Fair enough, and fairly entertaining, too. The roundup collects ads that scored at the most recent British Television Advertising Awards, from special mention all the way up to gold medalists. The nominees are pulled from all over the marketing universe: multinational media corporations, car companies, local products and chains, public service organizations, and an awful lot of beer.
The best of the lot hint that the Mad Men of England's advertising agencies swing with a more creative stroke than their US counterparts. An ad for Maltesers chocolate nips is a delightfully cheeky mini-comedy about two bored office gals embarrassing the stock boy, and a Marmite commercial featuring dear old Paddington Bear turns subversive with its tagline: "You either love it or hate it." (Anyone who's tasted that beloved yet nauseating food spread will agree.)

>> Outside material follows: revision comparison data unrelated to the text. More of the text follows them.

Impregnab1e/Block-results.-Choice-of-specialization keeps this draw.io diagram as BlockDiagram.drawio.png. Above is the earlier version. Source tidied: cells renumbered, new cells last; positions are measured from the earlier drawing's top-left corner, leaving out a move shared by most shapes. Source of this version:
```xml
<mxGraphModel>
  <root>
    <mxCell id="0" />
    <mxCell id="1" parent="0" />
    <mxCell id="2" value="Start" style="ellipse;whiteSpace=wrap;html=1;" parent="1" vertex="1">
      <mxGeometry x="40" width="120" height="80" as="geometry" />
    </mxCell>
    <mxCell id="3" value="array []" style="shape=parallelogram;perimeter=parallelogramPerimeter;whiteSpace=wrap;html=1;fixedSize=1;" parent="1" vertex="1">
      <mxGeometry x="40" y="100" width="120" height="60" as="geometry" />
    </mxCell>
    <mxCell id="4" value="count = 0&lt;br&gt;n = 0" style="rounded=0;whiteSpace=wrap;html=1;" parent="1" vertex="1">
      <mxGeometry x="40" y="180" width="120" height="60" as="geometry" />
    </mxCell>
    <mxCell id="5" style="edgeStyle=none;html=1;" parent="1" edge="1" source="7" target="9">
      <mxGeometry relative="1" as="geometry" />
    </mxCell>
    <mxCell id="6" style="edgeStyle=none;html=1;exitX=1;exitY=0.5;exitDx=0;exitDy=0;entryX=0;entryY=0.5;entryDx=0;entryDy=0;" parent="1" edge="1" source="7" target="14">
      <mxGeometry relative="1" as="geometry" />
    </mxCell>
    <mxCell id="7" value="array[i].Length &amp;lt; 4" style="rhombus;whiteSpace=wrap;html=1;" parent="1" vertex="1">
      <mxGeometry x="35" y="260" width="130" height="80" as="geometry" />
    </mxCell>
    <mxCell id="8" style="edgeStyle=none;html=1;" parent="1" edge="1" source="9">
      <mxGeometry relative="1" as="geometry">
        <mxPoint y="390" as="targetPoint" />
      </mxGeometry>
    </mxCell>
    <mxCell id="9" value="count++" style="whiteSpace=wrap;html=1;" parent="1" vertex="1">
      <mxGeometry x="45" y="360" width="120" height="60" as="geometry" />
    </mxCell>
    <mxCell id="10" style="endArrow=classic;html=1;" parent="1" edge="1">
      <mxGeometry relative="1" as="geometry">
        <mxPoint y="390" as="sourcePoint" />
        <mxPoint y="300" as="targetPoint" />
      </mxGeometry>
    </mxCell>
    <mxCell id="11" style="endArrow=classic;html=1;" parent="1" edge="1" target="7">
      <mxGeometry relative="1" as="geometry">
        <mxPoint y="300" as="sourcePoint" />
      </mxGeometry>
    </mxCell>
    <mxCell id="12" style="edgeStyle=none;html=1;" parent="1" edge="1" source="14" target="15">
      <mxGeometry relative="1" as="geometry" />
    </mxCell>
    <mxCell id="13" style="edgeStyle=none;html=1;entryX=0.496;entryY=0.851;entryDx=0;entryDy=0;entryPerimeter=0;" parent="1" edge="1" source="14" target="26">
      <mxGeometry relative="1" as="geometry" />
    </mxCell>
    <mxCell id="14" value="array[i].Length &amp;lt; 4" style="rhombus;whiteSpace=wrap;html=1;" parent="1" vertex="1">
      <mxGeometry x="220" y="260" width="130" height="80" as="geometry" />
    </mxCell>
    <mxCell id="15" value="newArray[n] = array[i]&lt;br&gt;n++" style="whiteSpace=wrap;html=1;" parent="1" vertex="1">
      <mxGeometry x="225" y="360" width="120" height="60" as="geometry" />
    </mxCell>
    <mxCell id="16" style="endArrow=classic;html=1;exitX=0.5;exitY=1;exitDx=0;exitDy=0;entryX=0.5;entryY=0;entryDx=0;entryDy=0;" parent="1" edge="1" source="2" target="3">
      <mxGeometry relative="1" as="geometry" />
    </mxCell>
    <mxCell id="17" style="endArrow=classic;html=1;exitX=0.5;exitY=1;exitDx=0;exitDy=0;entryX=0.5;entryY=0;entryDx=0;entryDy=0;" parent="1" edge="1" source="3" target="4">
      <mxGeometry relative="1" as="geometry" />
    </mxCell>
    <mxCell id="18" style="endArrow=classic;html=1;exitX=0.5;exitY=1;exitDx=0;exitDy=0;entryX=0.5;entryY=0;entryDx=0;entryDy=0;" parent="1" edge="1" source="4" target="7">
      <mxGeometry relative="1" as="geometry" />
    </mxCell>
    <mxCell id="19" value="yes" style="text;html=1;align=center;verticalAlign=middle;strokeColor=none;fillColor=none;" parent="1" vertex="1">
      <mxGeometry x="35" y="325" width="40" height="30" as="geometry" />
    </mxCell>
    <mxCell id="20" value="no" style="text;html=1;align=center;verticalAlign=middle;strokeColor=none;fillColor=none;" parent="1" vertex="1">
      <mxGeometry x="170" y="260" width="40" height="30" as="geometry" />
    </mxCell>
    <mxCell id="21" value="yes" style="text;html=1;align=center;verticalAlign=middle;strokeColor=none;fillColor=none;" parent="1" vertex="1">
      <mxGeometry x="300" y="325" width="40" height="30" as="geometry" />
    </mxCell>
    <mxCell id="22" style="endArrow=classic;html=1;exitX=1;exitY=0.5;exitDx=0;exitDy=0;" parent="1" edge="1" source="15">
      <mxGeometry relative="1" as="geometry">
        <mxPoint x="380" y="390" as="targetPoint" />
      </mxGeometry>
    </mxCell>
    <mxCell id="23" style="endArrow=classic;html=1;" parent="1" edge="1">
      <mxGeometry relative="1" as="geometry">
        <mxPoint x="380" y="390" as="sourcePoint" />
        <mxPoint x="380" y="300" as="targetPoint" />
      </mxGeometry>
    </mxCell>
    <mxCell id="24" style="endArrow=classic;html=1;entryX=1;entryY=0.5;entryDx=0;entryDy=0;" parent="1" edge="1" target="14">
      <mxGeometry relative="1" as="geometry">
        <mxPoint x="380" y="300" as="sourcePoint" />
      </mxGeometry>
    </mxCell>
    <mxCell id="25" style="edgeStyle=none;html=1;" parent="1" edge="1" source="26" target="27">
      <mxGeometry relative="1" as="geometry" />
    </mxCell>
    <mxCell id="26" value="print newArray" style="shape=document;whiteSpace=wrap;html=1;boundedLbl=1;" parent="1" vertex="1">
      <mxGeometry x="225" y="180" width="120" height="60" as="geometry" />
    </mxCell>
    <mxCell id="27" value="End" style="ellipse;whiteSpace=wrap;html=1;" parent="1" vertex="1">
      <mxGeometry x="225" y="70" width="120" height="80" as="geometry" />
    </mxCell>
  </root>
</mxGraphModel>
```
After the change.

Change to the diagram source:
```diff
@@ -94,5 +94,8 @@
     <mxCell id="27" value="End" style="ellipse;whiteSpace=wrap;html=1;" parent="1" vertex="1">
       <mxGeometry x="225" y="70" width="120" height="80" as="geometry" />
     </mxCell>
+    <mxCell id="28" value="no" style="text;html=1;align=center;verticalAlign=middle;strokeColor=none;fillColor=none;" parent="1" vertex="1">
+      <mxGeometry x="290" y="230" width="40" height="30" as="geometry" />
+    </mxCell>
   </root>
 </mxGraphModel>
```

The public service ads are so clever and of such high quality that they argue for the benefits of government-owned television. Especially striking is an anti-handgun PSA that shows a series of slow-motion bullets piercing a glass of milk, a watermelon, a ketchup bottle; the final image, of a young black child staring out at the viewer, echoes with eerie finality.
Other commercials suffer in the cultural translation: If you don't know that John Lewis is the name of a British department store chain/online mall, its head-scratcher of a commercial won't set you straight. Still others never make the connection between message and product. One of the best ads here features a wonderfully demented domino cascade through a Spanish village, and what that has to do with Guinness stout is beyond me.
One suspects that national pride had an effect on the voting. How else to explain the top prize going to an inscrutable spot about a gorilla drumming along to a Phil Collins song other than to note it's an ad for Cadbury chocolates? Especially when one of the runners-up, a
Ty Burr can be reached at firstname.lastname@example.org.